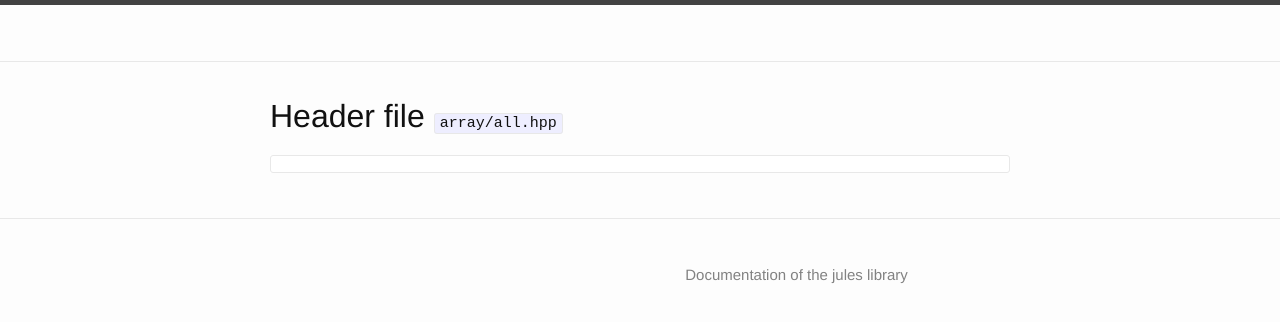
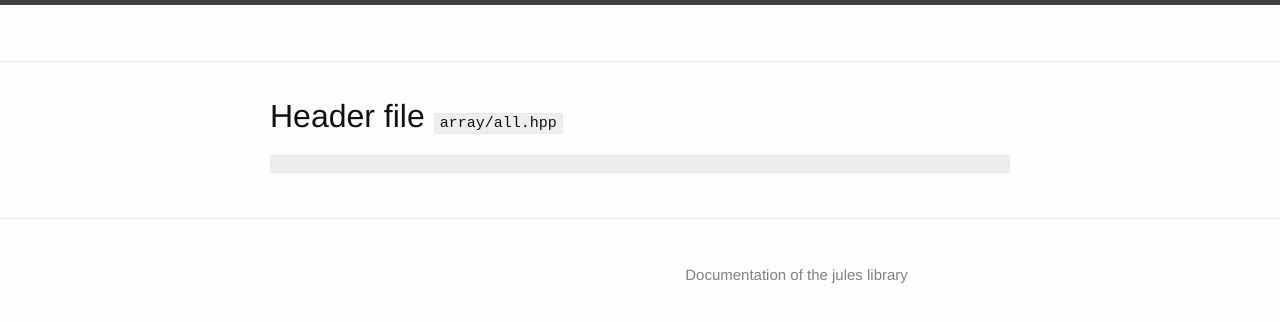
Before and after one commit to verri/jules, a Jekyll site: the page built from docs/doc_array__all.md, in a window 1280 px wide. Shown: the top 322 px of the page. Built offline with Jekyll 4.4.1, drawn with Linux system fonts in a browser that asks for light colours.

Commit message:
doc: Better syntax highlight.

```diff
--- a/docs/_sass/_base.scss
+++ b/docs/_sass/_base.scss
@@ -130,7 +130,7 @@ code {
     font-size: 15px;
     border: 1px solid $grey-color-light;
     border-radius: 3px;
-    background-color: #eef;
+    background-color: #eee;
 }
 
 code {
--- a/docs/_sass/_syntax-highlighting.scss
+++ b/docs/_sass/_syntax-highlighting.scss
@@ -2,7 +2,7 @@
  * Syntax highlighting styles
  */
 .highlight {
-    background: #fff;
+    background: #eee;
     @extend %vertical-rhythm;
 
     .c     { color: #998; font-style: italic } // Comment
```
____
Exercise aim: Your answer should be one number: how many lines in the material above contain the string "border".

Solution to this task: 2